Later, dyers turned to Indian indigo, derived from a very similar plant, though erroneously believed in Europe to come from a mineral, and declared by some Western protectionists to be manufactured by the devil. Once again, the conquest of America had an impact, with the import of American indigo and of an alternative dye, extracted from logwood or campeachy wood, common in Central America and the Caribbean.
Yellow was obtained from an indigenous European plant, weld, the range of shades in due course extended by saffron and other tints from the East. Surprisingly, considering green's superabundance in nature, in the West at least no vegetable or animal source was identified for green dyes, so greens had to be made by successively immersing fabrics in vats of yellow and blue.
The two seemingly plainest of colors, black and white, proved the most fiendishly difficult to reproduce. Since silk is naturally yellow, for white the challenge was to get the color out, not put it in. This was originally done by smoking the material with burning sulfur in a confined space and then exposing it to sunlight, a process that drastically shortened the life of the fabric, not to mention that of the unfortunates charged with carrying it out. In the late 18th century, chlorine was substituted for sulfur, but this was scarcely less hazardous to human health.

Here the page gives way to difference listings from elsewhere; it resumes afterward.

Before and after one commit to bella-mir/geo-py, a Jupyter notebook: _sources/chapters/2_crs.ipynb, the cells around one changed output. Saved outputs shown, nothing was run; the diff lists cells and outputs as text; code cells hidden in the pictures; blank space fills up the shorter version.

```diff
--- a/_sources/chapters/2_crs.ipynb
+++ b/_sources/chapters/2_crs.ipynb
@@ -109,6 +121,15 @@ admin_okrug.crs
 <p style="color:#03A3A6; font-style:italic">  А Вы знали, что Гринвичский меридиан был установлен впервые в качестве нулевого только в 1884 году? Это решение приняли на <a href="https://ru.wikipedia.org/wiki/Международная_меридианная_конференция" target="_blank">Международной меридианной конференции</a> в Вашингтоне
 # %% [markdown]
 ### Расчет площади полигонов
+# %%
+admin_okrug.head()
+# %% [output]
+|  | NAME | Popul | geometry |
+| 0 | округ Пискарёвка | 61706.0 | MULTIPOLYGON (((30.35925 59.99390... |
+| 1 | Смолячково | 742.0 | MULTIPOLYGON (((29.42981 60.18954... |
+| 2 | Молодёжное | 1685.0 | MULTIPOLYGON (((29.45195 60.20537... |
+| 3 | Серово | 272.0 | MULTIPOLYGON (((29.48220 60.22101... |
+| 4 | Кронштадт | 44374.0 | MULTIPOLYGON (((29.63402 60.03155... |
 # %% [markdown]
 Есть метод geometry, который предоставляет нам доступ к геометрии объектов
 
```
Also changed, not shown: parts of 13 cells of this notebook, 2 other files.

The final breakthrough came in 1799 with "bleaching powder," which was infinitely cheaper and safer. This innovation facilitated the universal fashion for white wedding dresses, which would have been inconceivable as long as white silk remained so costly and delicate.
Pure black was equally elusive and dyers went to fantastic lengths to solve the problem. A 15th-century Genoese formula consists of gall, gum, vitriol, iron filings, madder, vinegar and soap. Damage suffered by fibers remained an eternal headache, but the Venetians and above all the Genoese did succeed in producing reasonably durable black silks and velvets, and dominated the market for them until the appearance of chemical alternatives in the 19th century.
The invention of chemical dyes, also well illustrated in the show, is a whole fascinating chapter in itself. Their advent produced an explosion of color, shades and patterns, transforming clothes and furnishings, and bringing color into the lives even of the least prosperous.
The pièce de résistance in this section is the dazzling array of the thousands of minutely graded and matched sample colors of the "Cartes de Nuances" produced twice yearly by the Chambre Syndicale of the Lyon dyers between 1906 and 1939. These are an amazing monument to chemistry, industry and ingenuity, and a fitting finale to an exhibition that demonstrates that an appreciation of the history of color is far too interesting and important to be left to the specialists alone.
First published: International Herald Tribune
© Roderick Conway Morris 1975-2016